A professor of Geography (Durham University), exploring how ‘climate change’ is a form of power shaping who we are and how we act in the world.

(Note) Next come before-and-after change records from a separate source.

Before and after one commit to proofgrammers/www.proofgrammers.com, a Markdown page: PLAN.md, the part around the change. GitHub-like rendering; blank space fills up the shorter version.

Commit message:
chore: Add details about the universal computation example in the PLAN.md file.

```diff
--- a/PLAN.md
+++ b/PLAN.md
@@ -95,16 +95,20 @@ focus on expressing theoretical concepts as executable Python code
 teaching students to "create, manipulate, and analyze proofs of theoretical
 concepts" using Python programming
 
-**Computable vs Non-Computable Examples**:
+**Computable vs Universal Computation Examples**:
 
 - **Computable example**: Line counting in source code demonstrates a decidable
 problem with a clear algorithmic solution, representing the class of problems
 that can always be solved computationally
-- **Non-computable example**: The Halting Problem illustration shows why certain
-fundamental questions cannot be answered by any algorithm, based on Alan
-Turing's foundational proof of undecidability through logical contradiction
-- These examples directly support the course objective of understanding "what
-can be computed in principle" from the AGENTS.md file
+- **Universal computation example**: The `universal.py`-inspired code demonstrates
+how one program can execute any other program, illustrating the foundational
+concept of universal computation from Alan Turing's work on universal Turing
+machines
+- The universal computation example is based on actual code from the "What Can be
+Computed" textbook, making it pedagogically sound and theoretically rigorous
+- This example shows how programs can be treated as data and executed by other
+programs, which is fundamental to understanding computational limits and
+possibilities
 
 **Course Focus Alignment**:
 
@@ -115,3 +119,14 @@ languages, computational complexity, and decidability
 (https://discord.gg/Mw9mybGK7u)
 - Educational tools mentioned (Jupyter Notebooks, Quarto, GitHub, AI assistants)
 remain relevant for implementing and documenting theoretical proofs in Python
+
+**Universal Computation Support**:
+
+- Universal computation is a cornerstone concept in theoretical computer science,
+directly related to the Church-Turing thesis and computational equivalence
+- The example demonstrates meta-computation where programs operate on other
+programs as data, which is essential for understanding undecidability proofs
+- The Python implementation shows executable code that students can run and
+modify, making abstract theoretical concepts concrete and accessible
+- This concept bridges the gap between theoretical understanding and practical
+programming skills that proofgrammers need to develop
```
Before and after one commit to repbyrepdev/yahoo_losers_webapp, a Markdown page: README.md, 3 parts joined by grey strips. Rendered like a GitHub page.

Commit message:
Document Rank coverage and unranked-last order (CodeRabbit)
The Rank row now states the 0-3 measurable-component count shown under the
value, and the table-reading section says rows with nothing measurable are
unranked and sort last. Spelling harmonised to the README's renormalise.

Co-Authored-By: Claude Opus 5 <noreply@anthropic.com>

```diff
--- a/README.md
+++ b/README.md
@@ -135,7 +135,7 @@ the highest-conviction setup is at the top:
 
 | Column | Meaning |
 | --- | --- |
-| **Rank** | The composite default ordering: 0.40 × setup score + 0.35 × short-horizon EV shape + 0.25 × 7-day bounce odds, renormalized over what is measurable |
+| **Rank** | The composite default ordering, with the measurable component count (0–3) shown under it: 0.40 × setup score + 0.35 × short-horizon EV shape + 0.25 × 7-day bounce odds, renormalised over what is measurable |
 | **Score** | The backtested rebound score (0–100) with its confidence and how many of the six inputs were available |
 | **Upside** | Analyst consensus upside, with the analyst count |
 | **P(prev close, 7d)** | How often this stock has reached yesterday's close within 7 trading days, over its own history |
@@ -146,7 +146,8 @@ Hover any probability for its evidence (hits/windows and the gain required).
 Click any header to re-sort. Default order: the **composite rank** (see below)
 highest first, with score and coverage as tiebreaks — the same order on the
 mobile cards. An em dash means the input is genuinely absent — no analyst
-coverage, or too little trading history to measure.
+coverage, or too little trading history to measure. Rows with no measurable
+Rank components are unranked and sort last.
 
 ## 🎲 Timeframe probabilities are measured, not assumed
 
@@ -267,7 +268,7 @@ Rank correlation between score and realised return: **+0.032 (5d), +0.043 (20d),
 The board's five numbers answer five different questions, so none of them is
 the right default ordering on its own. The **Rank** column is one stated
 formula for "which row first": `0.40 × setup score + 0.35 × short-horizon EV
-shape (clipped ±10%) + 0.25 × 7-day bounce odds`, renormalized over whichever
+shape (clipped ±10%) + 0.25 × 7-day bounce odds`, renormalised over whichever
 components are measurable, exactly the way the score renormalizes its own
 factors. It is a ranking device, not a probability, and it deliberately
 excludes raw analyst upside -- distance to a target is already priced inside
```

“My work reads the cultural politics of climate change, across the grain, as it were. I’m less interested in how to solve the climate change crisis (others are far better positioned to do this than I am) and more interested in understanding how ‘climate change’ is a form of power that shapes who we are and how we act in the world. With a longstanding interest in questions of race and whiteness, I’m especially interested in better understanding how Ann Stoler’s pithy idea that “racial thinking harnesses itself to varied progressive projects” applies to climate change. Climate change demands that we redefine what the good life is. My view is that any attempt to redefine the good life must be hyper-attentive to the ways in which the lines of race and whiteness are continuously reproduced and reworked in all historical moments, including the present moment of climate change.”